What follows is a set of records. Repeat every one of them exactly.

□ □ □ □

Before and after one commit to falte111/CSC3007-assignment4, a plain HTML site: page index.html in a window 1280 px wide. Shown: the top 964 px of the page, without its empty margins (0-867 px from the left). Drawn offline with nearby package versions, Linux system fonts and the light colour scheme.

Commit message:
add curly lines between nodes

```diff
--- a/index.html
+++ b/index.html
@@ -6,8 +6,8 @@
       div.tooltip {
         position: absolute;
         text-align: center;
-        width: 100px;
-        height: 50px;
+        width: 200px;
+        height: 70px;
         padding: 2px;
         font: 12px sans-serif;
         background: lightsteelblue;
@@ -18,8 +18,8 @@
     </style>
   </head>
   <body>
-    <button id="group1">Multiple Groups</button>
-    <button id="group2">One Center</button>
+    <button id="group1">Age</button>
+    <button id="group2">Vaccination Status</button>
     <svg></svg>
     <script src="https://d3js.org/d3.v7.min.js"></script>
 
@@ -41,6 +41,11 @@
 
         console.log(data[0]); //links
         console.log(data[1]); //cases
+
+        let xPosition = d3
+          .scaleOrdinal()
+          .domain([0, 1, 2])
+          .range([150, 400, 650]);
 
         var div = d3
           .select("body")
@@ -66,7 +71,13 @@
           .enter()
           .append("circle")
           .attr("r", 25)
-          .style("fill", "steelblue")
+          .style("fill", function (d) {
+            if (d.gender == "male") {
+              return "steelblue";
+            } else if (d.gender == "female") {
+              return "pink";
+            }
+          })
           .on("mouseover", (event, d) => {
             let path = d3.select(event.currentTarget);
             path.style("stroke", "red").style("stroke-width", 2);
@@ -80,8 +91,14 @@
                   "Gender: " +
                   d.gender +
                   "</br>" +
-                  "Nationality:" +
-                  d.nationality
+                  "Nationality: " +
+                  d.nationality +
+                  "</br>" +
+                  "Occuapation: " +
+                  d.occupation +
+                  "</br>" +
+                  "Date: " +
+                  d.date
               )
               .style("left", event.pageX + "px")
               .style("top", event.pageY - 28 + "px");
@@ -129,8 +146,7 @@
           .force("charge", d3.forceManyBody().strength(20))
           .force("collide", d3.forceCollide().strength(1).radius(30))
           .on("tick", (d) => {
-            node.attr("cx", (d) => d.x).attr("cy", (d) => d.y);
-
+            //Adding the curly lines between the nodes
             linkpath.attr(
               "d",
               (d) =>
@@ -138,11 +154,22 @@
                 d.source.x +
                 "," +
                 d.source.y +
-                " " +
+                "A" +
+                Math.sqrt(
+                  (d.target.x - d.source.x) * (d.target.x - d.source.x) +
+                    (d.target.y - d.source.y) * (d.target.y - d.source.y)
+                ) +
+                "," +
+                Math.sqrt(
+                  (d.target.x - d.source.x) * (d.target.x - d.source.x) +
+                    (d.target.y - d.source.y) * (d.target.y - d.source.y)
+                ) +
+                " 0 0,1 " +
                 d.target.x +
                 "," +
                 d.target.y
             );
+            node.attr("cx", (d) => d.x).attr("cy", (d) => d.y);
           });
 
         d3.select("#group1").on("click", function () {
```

□ □ □ □

→ **SOLUTION FOR THIS TASK**:
Before and after one commit to falte111/CSC3007-assignment4, a plain HTML site: page index.html in a window 1280 px wide. Shown: the top 964 px of the page, without its empty margins (0-867 px from the left). Drawn offline with nearby package versions, Linux system fonts and the light colour scheme.

Commit message:
add curly lines between nodes

```diff
--- a/index.html
+++ b/index.html
@@ -6,8 +6,8 @@
       div.tooltip {
         position: absolute;
         text-align: center;
-        width: 100px;
-        height: 50px;
+        width: 200px;
+        height: 70px;
         padding: 2px;
         font: 12px sans-serif;
         background: lightsteelblue;
@@ -18,8 +18,8 @@
     </style>
   </head>
   <body>
-    <button id="group1">Multiple Groups</button>
-    <button id="group2">One Center</button>
+    <button id="group1">Age</button>
+    <button id="group2">Vaccination Status</button>
     <svg></svg>
     <script src="https://d3js.org/d3.v7.min.js"></script>
 
@@ -41,6 +41,11 @@
 
         console.log(data[0]); //links
         console.log(data[1]); //cases
+
+        let xPosition = d3
+          .scaleOrdinal()
+          .domain([0, 1, 2])
+          .range([150, 400, 650]);
 
         var div = d3
           .select("body")
@@ -66,7 +71,13 @@
           .enter()
           .append("circle")
           .attr("r", 25)
-          .style("fill", "steelblue")
+          .style("fill", function (d) {
+            if (d.gender == "male") {
+              return "steelblue";
+            } else if (d.gender == "female") {
+              return "pink";
+            }
+          })
           .on("mouseover", (event, d) => {
             let path = d3.select(event.currentTarget);
             path.style("stroke", "red").style("stroke-width", 2);
@@ -80,8 +91,14 @@
                   "Gender: " +
                   d.gender +
                   "</br>" +
-                  "Nationality:" +
-                  d.nationality
+                  "Nationality: " +
+                  d.nationality +
+                  "</br>" +
+                  "Occuapation: " +
+                  d.occupation +
+                  "</br>" +
+                  "Date: " +
+                  d.date
               )
               .style("left", event.pageX + "px")
               .style("top", event.pageY - 28 + "px");
@@ -129,8 +146,7 @@
           .force("charge", d3.forceManyBody().strength(20))
           .force("collide", d3.forceCollide().strength(1).radius(30))
           .on("tick", (d) => {
-            node.attr("cx", (d) => d.x).attr("cy", (d) => d.y);
-
+            //Adding the curly lines between the nodes
             linkpath.attr(
               "d",
               (d) =>
@@ -138,11 +154,22 @@
                 d.source.x +
                 "," +
                 d.source.y +
-                " " +
+                "A" +
+                Math.sqrt(
+                  (d.target.x - d.source.x) * (d.target.x - d.source.x) +
+                    (d.target.y - d.source.y) * (d.target.y - d.source.y)
+                ) +
+                "," +
+                Math.sqrt(
+                  (d.target.x - d.source.x) * (d.target.x - d.source.x) +
+                    (d.target.y - d.source.y) * (d.target.y - d.source.y)
+                ) +
+                " 0 0,1 " +
                 d.target.x +
                 "," +
                 d.target.y
             );
+            node.attr("cx", (d) => d.x).attr("cy", (d) => d.y);
           });
 
         d3.select("#group1").on("click", function () {
```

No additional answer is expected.